___ Data provided

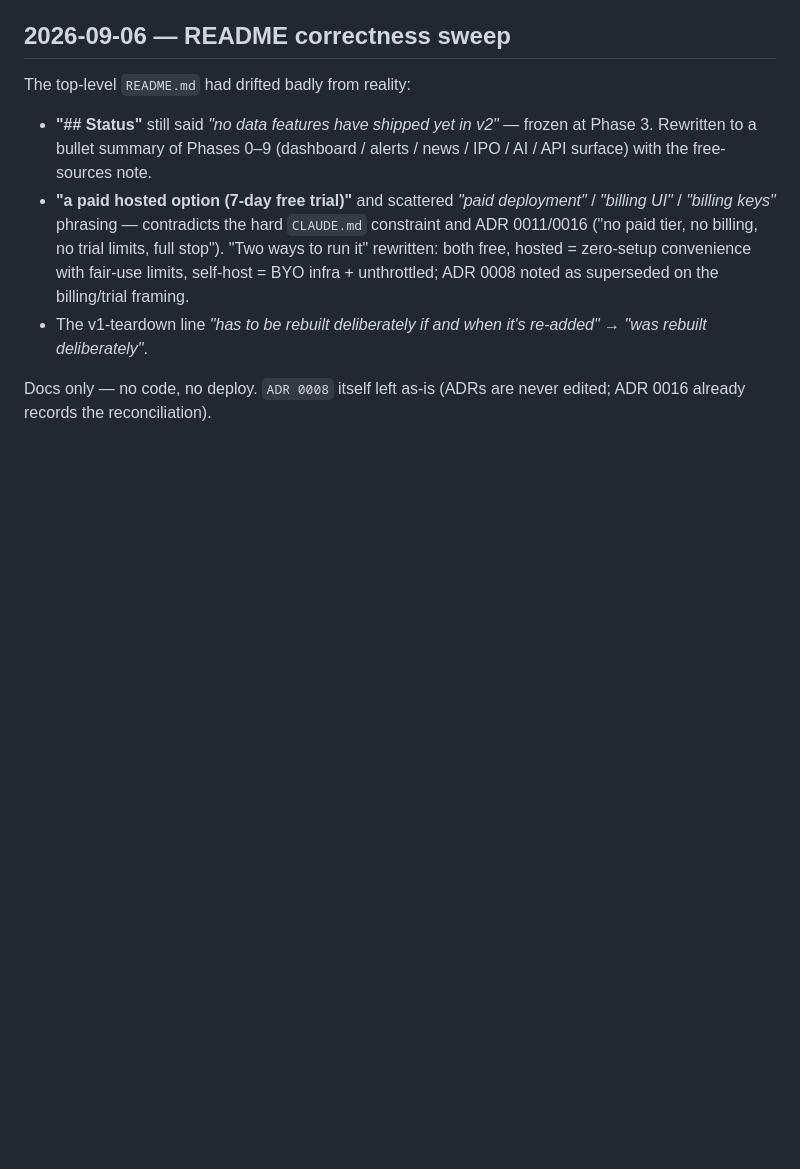
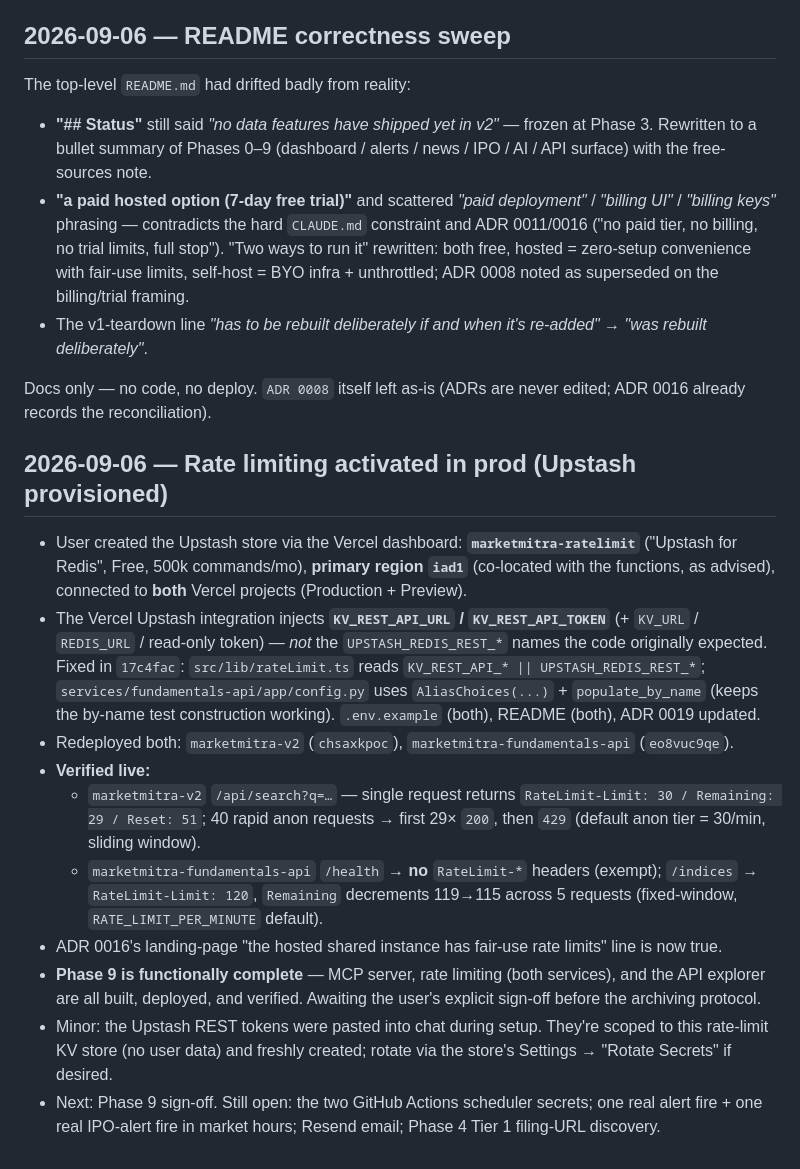
Before and after one commit to AnkushGitRepo/Financial-Dashboard, a Markdown page: docs/session-log.md, the part around the change. GitHub-like rendering; blank space fills up the shorter version.

Commit message:
docs: rate limiting activated + verified in prod (Upstash provisioned)
Both services now enforce fair-use limits against the iad1 Upstash store.
Verified: marketmitra-v2 429s after 30 anon req/min; fundamentals-api
counts /indices and exempts /health. Phase 9 functionally complete.

Co-Authored-By: Claude Sonnet 5 <noreply@anthropic.com>
Claude-Session: https://claude.ai/code/session_018mYKwvC4uXH3ps3nG28LEq

```diff
--- a/docs/session-log.md
+++ b/docs/session-log.md
@@ -151,3 +151,16 @@ The top-level `README.md` had drifted badly from reality:
 - The v1-teardown line *"has to be rebuilt deliberately if and when it's re-added"* → *"was rebuilt deliberately"*.
 
 Docs only — no code, no deploy. `ADR 0008` itself left as-is (ADRs are never edited; ADR 0016 already records the reconciliation).
+
+## 2026-09-06 — Rate limiting activated in prod (Upstash provisioned)
+
+- User created the Upstash store via the Vercel dashboard: **`marketmitra-ratelimit`** ("Upstash for Redis", Free, 500k commands/mo), **primary region `iad1`** (co-located with the functions, as advised), connected to **both** Vercel projects (Production + Preview).
+- The Vercel Upstash integration injects **`KV_REST_API_URL` / `KV_REST_API_TOKEN`** (+ `KV_URL` / `REDIS_URL` / read-only token) — *not* the `UPSTASH_REDIS_REST_*` names the code originally expected. Fixed in `17c4fac`: `src/lib/rateLimit.ts` reads `KV_REST_API_* || UPSTASH_REDIS_REST_*`; `services/fundamentals-api/app/config.py` uses `AliasChoices(...)` + `populate_by_name` (keeps the by-name test construction working). `.env.example` (both), README (both), ADR 0019 updated.
+- Redeployed both: `marketmitra-v2` (`chsaxkpoc`), `marketmitra-fundamentals-api` (`eo8vuc9qe`).
+- **Verified live:**
+  - `marketmitra-v2` `/api/search?q=…` — single request returns `RateLimit-Limit: 30 / Remaining: 29 / Reset: 51`; 40 rapid anon requests → first 29× `200`, then `429` (default anon tier = 30/min, sliding window).
+  - `marketmitra-fundamentals-api` `/health` → **no** `RateLimit-*` headers (exempt); `/indices` → `RateLimit-Limit: 120`, `Remaining` decrements 119→115 across 5 requests (fixed-window, `RATE_LIMIT_PER_MINUTE` default).
+- ADR 0016's landing-page "the hosted shared instance has fair-use rate limits" line is now true.
+- **Phase 9 is functionally complete** — MCP server, rate limiting (both services), and the API explorer are all built, deployed, and verified. Awaiting the user's explicit sign-off before the archiving protocol.
+- Minor: the Upstash REST tokens were pasted into chat during setup. They're scoped to this rate-limit KV store (no user data) and freshly created; rotate via the store's Settings → "Rotate Secrets" if desired.
+- Next: Phase 9 sign-off. Still open: the two GitHub Actions scheduler secrets; one real alert fire + one real IPO-alert fire in market hours; Resend email; Phase 4 Tier 1 filing-URL discovery.
```
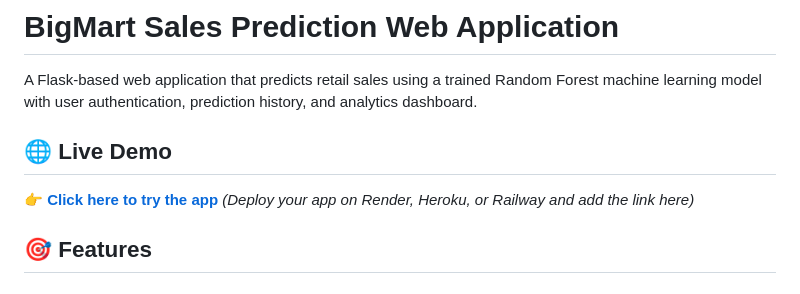
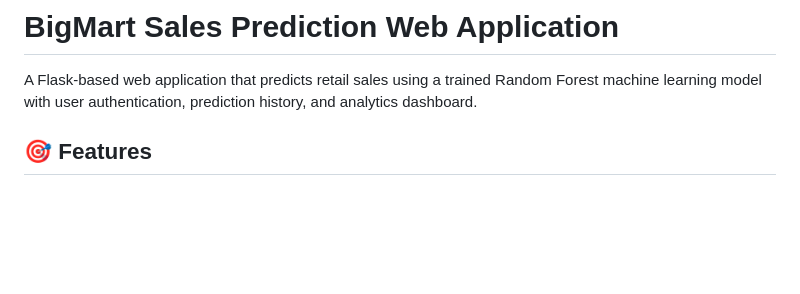
Before and after one commit to kananiisha/Sales-Prediction, a Markdown page: README.md, the part around the change. Drawn GitHub-style; blank space fills up the shorter version.

```diff
--- a/README.md
+++ b/README.md
@@ -1,9 +1,6 @@
 # BigMart Sales Prediction Web Application
 
 A Flask-based web application that predicts retail sales using a trained Random Forest machine learning model with user authentication, prediction history, and analytics dashboard.
-
-## 🌐 Live Demo
-👉 **[Click here to try the app](https://your-render-link-here)** *(Deploy your app on Render, Heroku, or Railway and add the link here)*
 
 ## 🎯 Features
 
```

______

### [Task goal]
Exact output of each line above is wanted, without the pictures.

### [Answer for the task]
Before and after one commit to AnkushGitRepo/Financial-Dashboard, a Markdown page: docs/session-log.md, the part around the change. GitHub-like rendering; blank space fills up the shorter version.

Commit message:
docs: rate limiting activated + verified in prod (Upstash provisioned)
Both services now enforce fair-use limits against the iad1 Upstash store.
Verified: marketmitra-v2 429s after 30 anon req/min; fundamentals-api
counts /indices and exempts /health. Phase 9 functionally complete.

Co-Authored-By: Claude Sonnet 5 <noreply@anthropic.com>
Claude-Session: https://claude.ai/code/session_018mYKwvC4uXH3ps3nG28LEq

```diff
--- a/docs/session-log.md
+++ b/docs/session-log.md
@@ -151,3 +151,16 @@ The top-level `README.md` had drifted badly from reality:
 - The v1-teardown line *"has to be rebuilt deliberately if and when it's re-added"* → *"was rebuilt deliberately"*.
 
 Docs only — no code, no deploy. `ADR 0008` itself left as-is (ADRs are never edited; ADR 0016 already records the reconciliation).
+
+## 2026-09-06 — Rate limiting activated in prod (Upstash provisioned)
+
+- User created the Upstash store via the Vercel dashboard: **`marketmitra-ratelimit`** ("Upstash for Redis", Free, 500k commands/mo), **primary region `iad1`** (co-located with the functions, as advised), connected to **both** Vercel projects (Production + Preview).
+- The Vercel Upstash integration injects **`KV_REST_API_URL` / `KV_REST_API_TOKEN`** (+ `KV_URL` / `REDIS_URL` / read-only token) — *not* the `UPSTASH_REDIS_REST_*` names the code originally expected. Fixed in `17c4fac`: `src/lib/rateLimit.ts` reads `KV_REST_API_* || UPSTASH_REDIS_REST_*`; `services/fundamentals-api/app/config.py` uses `AliasChoices(...)` + `populate_by_name` (keeps the by-name test construction working). `.env.example` (both), README (both), ADR 0019 updated.
+- Redeployed both: `marketmitra-v2` (`chsaxkpoc`), `marketmitra-fundamentals-api` (`eo8vuc9qe`).
+- **Verified live:**
+  - `marketmitra-v2` `/api/search?q=…` — single request returns `RateLimit-Limit: 30 / Remaining: 29 / Reset: 51`; 40 rapid anon requests → first 29× `200`, then `429` (default anon tier = 30/min, sliding window).
+  - `marketmitra-fundamentals-api` `/health` → **no** `RateLimit-*` headers (exempt); `/indices` → `RateLimit-Limit: 120`, `Remaining` decrements 119→115 across 5 requests (fixed-window, `RATE_LIMIT_PER_MINUTE` default).
+- ADR 0016's landing-page "the hosted shared instance has fair-use rate limits" line is now true.
+- **Phase 9 is functionally complete** — MCP server, rate limiting (both services), and the API explorer are all built, deployed, and verified. Awaiting the user's explicit sign-off before the archiving protocol.
+- Minor: the Upstash REST tokens were pasted into chat during setup. They're scoped to this rate-limit KV store (no user data) and freshly created; rotate via the store's Settings → "Rotate Secrets" if desired.
+- Next: Phase 9 sign-off. Still open: the two GitHub Actions scheduler secrets; one real alert fire + one real IPO-alert fire in market hours; Resend email; Phase 4 Tier 1 filing-URL discovery.
```
Before and after one commit to kananiisha/Sales-Prediction, a Markdown page: README.md, the part around the change. Drawn GitHub-style; blank space fills up the shorter version.

```diff
--- a/README.md
+++ b/README.md
@@ -1,9 +1,6 @@
 # BigMart Sales Prediction Web Application
 
 A Flask-based web application that predicts retail sales using a trained Random Forest machine learning model with user authentication, prediction history, and analytics dashboard.
-
-## 🌐 Live Demo
-👉 **[Click here to try the app](https://your-render-link-here)** *(Deploy your app on Render, Heroku, or Railway and add the link here)*
 
 ## 🎯 Features
 
```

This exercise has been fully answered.